How To Practice Fur Elise Correctlygreenspun.com : LUSENET : Everything About Teaching and Learning the Piano : One Thread
I am 42 years old and decided to take piano lessons last year. I leaned how to play the song called, “Minuet in G” in the winter term and I learned how to play the song called, “Moonlight” in spring term. This summer, I did not sign up for any music lessons. Currently, I start practicing the song called “Fur Elise.” I think I have a problem on my left hand. My fingers are short so when I play that piece I have to stress all of my fingers in order to touch the key AEA or EEG. Some of my friends told me that they could feel there was a stop between switching from the left hand to the right hand vice versus or I did not move my hands quick enough to make a connection. I really appreciate if all of you could tell me the proper way to practice that song so I can play like the way that I heard on the radio. Thank you for your help.
-- Chen (email@example.com), August 22, 2003
Using a metronome is great for keeping your tempo steady (drives you insane but keeps your tempo steady). If you feel frustrated, that you can't keep up with the rhythm then you have your tempo set too fast. Either have it click on each 8th note or each quarter note. Make yourself stick to it. (Fur Elise is one piece that students will slow down when they get to the hard parts and speed up for the easy parts.) In the situation with your fingers being short: go slow, try to make your hand and fingers relax between playing each note and not stress out or tense up. Tension in your fingers/hands/arm/shoulders/neck/jaw kills your tone, and eventually all the joy of playing the piano.
-- Sandy Wilkinson (firstname.lastname@example.org), September 04, 2003.
Hello, Find a piano teacher and allow yourself to be taught.
-- Mary Ann Templeton (email@example.com), September 12, 2003.

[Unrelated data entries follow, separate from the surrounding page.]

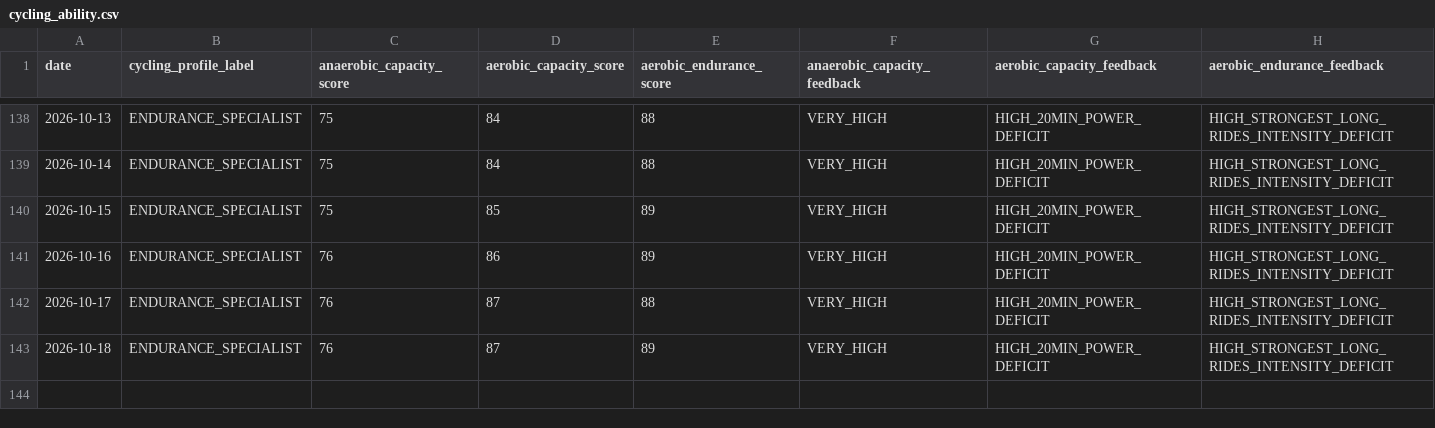
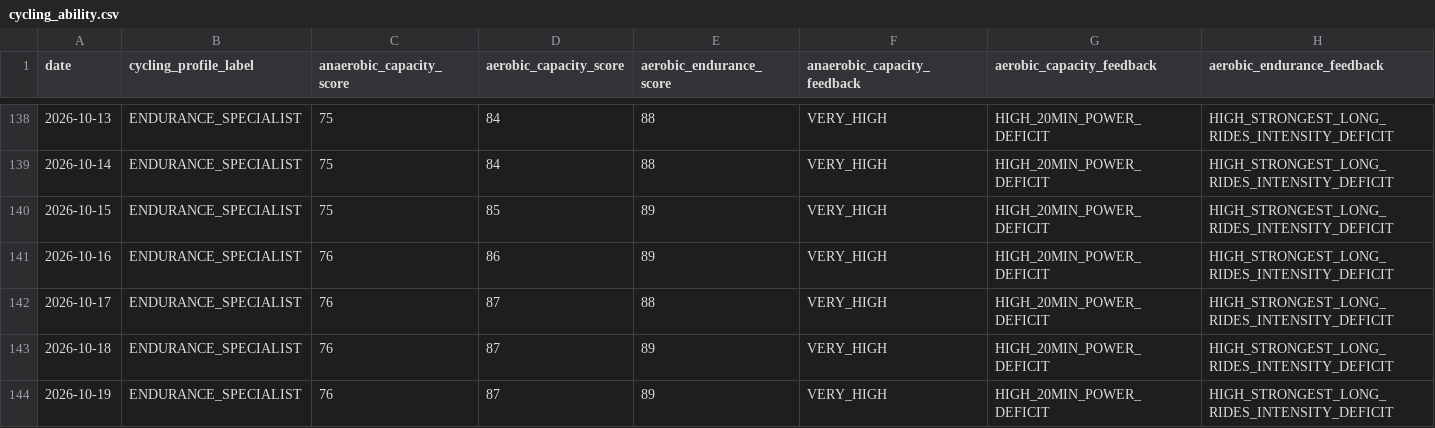
Before and after one commit to esquiremurphington/training-data, a CSV file: cycling_ability.csv, drawn as a sheet; only a part is shown, gaps mark what is left out.

Commit message:
sync Cycling Ability — 2026-10-19 00:30 UTC

```diff
--- a/cycling_ability.csv
+++ b/cycling_ability.csv
@@ -143 +143,2 @@ date,cycling_profile_label,anaerobic_capacity_score,aerobic_capacity_score,aerob
 2026-10-18,ENDURANCE_SPECIALIST,76,87,89,VERY_HIGH,HIGH_20MIN_POWER_DEFICIT,HIGH_STRONGEST_LONG_RIDES_INTENSITY_DEFICIT
+2026-10-19,ENDURANCE_SPECIALIST,76,87,89,VERY_HIGH,HIGH_20MIN_POWER_DEFICIT,HIGH_STRONGEST_LONG_RIDES_INTENSITY_DEFICIT
```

I just start playing too, I just made it to the first page (thank god) the best advice is to believe in yourself and do it, but beside that, try to practice your right hand first, then left hand. When you master both hand, try to put them together, this might take a while, but it how I was taught, and it work.
-- Alice (firstname.lastname@example.org), August 27, 2004.